*BRIEF*: Would you print the records below without changing anything?

*DATA EXCERPTS*:
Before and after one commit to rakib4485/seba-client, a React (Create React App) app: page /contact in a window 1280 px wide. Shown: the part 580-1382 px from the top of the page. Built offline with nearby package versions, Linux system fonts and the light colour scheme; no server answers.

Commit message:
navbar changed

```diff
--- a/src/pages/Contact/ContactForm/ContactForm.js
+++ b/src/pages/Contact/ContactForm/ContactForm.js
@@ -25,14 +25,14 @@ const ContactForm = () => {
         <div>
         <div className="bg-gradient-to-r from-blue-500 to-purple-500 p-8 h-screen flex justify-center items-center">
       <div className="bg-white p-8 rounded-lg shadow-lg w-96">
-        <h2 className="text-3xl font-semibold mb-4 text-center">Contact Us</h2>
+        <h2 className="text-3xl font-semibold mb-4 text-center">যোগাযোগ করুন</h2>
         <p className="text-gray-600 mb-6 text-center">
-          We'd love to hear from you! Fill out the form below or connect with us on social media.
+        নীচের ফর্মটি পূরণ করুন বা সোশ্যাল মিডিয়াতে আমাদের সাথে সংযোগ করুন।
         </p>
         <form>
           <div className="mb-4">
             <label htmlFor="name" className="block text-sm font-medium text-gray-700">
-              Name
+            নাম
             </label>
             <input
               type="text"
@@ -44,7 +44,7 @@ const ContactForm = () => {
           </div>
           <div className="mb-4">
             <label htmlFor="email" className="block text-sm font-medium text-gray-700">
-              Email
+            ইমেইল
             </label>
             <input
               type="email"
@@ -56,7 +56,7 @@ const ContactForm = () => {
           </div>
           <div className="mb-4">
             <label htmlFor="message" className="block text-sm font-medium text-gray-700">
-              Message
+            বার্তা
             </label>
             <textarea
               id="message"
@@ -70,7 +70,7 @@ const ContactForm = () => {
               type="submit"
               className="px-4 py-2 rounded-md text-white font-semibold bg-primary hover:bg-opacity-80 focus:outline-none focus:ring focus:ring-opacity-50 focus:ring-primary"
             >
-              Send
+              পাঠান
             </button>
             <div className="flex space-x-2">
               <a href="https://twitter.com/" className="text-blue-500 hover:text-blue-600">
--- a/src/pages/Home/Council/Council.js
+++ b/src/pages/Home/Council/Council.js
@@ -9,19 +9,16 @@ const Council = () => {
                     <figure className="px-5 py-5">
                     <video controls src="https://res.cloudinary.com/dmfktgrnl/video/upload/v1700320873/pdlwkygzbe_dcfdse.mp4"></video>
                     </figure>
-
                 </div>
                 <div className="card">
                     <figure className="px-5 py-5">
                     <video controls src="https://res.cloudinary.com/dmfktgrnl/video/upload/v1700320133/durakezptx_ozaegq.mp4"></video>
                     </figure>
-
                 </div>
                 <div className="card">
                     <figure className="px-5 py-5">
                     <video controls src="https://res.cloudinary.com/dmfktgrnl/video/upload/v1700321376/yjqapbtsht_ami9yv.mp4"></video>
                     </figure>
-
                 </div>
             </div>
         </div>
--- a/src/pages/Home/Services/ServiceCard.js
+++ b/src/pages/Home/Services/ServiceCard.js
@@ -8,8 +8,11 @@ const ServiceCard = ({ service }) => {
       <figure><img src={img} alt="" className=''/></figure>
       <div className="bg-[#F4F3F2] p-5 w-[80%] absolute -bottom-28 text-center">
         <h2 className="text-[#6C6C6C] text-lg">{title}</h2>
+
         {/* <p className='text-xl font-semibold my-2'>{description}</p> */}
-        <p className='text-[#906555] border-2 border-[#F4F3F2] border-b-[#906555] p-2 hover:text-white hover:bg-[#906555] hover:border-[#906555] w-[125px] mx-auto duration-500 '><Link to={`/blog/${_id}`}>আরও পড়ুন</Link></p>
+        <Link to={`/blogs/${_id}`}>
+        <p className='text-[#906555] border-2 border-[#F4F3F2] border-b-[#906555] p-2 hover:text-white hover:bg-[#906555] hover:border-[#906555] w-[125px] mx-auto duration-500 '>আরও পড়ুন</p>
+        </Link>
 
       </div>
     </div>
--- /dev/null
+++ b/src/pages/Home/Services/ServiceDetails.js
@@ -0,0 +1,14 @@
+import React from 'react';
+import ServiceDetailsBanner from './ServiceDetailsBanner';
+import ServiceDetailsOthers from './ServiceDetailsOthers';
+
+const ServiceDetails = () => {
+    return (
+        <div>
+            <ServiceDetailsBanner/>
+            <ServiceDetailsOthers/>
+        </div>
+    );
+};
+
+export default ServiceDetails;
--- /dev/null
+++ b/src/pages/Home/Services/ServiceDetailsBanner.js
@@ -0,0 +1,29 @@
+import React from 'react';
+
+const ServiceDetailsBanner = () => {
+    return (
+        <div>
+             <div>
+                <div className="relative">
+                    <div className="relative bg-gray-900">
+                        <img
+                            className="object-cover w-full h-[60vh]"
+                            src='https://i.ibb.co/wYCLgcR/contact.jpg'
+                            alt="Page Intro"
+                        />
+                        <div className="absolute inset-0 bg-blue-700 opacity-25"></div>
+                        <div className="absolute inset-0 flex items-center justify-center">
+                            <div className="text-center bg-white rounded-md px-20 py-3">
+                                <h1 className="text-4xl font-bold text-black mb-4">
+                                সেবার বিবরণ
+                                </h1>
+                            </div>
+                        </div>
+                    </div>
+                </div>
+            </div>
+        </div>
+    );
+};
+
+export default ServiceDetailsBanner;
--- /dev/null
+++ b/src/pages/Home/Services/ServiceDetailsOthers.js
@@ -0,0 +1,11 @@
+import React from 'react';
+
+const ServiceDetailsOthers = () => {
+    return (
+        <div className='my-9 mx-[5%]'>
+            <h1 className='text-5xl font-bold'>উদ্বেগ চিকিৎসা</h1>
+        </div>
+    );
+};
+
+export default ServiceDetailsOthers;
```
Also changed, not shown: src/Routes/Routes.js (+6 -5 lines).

*ANSWER SPACE*:
Before and after one commit to rakib4485/seba-client, a React (Create React App) app: page /contact in a window 1280 px wide. Shown: the part 580-1382 px from the top of the page. Built offline with nearby package versions, Linux system fonts and the light colour scheme; no server answers.

Commit message:
navbar changed

```diff
--- a/src/pages/Contact/ContactForm/ContactForm.js
+++ b/src/pages/Contact/ContactForm/ContactForm.js
@@ -25,14 +25,14 @@ const ContactForm = () => {
         <div>
         <div className="bg-gradient-to-r from-blue-500 to-purple-500 p-8 h-screen flex justify-center items-center">
       <div className="bg-white p-8 rounded-lg shadow-lg w-96">
-        <h2 className="text-3xl font-semibold mb-4 text-center">Contact Us</h2>
+        <h2 className="text-3xl font-semibold mb-4 text-center">যোগাযোগ করুন</h2>
         <p className="text-gray-600 mb-6 text-center">
-          We'd love to hear from you! Fill out the form below or connect with us on social media.
+        নীচের ফর্মটি পূরণ করুন বা সোশ্যাল মিডিয়াতে আমাদের সাথে সংযোগ করুন।
         </p>
         <form>
           <div className="mb-4">
             <label htmlFor="name" className="block text-sm font-medium text-gray-700">
-              Name
+            নাম
             </label>
             <input
               type="text"
@@ -44,7 +44,7 @@ const ContactForm = () => {
           </div>
           <div className="mb-4">
             <label htmlFor="email" className="block text-sm font-medium text-gray-700">
-              Email
+            ইমেইল
             </label>
             <input
               type="email"
@@ -56,7 +56,7 @@ const ContactForm = () => {
           </div>
           <div className="mb-4">
             <label htmlFor="message" className="block text-sm font-medium text-gray-700">
-              Message
+            বার্তা
             </label>
             <textarea
               id="message"
@@ -70,7 +70,7 @@ const ContactForm = () => {
               type="submit"
               className="px-4 py-2 rounded-md text-white font-semibold bg-primary hover:bg-opacity-80 focus:outline-none focus:ring focus:ring-opacity-50 focus:ring-primary"
             >
-              Send
+              পাঠান
             </button>
             <div className="flex space-x-2">
               <a href="https://twitter.com/" className="text-blue-500 hover:text-blue-600">
--- a/src/pages/Home/Council/Council.js
+++ b/src/pages/Home/Council/Council.js
@@ -9,19 +9,16 @@ const Council = () => {
                     <figure className="px-5 py-5">
                     <video controls src="https://res.cloudinary.com/dmfktgrnl/video/upload/v1700320873/pdlwkygzbe_dcfdse.mp4"></video>
                     </figure>
-
                 </div>
                 <div className="card">
                     <figure className="px-5 py-5">
                     <video controls src="https://res.cloudinary.com/dmfktgrnl/video/upload/v1700320133/durakezptx_ozaegq.mp4"></video>
                     </figure>
-
                 </div>
                 <div className="card">
                     <figure className="px-5 py-5">
                     <video controls src="https://res.cloudinary.com/dmfktgrnl/video/upload/v1700321376/yjqapbtsht_ami9yv.mp4"></video>
                     </figure>
-
                 </div>
             </div>
         </div>
--- a/src/pages/Home/Services/ServiceCard.js
+++ b/src/pages/Home/Services/ServiceCard.js
@@ -8,8 +8,11 @@ const ServiceCard = ({ service }) => {
       <figure><img src={img} alt="" className=''/></figure>
       <div className="bg-[#F4F3F2] p-5 w-[80%] absolute -bottom-28 text-center">
         <h2 className="text-[#6C6C6C] text-lg">{title}</h2>
+
         {/* <p className='text-xl font-semibold my-2'>{description}</p> */}
-        <p className='text-[#906555] border-2 border-[#F4F3F2] border-b-[#906555] p-2 hover:text-white hover:bg-[#906555] hover:border-[#906555] w-[125px] mx-auto duration-500 '><Link to={`/blog/${_id}`}>আরও পড়ুন</Link></p>
+        <Link to={`/blogs/${_id}`}>
+        <p className='text-[#906555] border-2 border-[#F4F3F2] border-b-[#906555] p-2 hover:text-white hover:bg-[#906555] hover:border-[#906555] w-[125px] mx-auto duration-500 '>আরও পড়ুন</p>
+        </Link>
 
       </div>
     </div>
--- /dev/null
+++ b/src/pages/Home/Services/ServiceDetails.js
@@ -0,0 +1,14 @@
+import React from 'react';
+import ServiceDetailsBanner from './ServiceDetailsBanner';
+import ServiceDetailsOthers from './ServiceDetailsOthers';
+
+const ServiceDetails = () => {
+    return (
+        <div>
+            <ServiceDetailsBanner/>
+            <ServiceDetailsOthers/>
+        </div>
+    );
+};
+
+export default ServiceDetails;
--- /dev/null
+++ b/src/pages/Home/Services/ServiceDetailsBanner.js
@@ -0,0 +1,29 @@
+import React from 'react';
+
+const ServiceDetailsBanner = () => {
+    return (
+        <div>
+             <div>
+                <div className="relative">
+                    <div className="relative bg-gray-900">
+                        <img
+                            className="object-cover w-full h-[60vh]"
+                            src='https://i.ibb.co/wYCLgcR/contact.jpg'
+                            alt="Page Intro"
+                        />
+                        <div className="absolute inset-0 bg-blue-700 opacity-25"></div>
+                        <div className="absolute inset-0 flex items-center justify-center">
+                            <div className="text-center bg-white rounded-md px-20 py-3">
+                                <h1 className="text-4xl font-bold text-black mb-4">
+                                সেবার বিবরণ
+                                </h1>
+                            </div>
+                        </div>
+                    </div>
+                </div>
+            </div>
+        </div>
+    );
+};
+
+export default ServiceDetailsBanner;
--- /dev/null
+++ b/src/pages/Home/Services/ServiceDetailsOthers.js
@@ -0,0 +1,11 @@
+import React from 'react';
+
+const ServiceDetailsOthers = () => {
+    return (
+        <div className='my-9 mx-[5%]'>
+            <h1 className='text-5xl font-bold'>উদ্বেগ চিকিৎসা</h1>
+        </div>
+    );
+};
+
+export default ServiceDetailsOthers;
```
Also changed, not shown: src/Routes/Routes.js (+6 -5 lines).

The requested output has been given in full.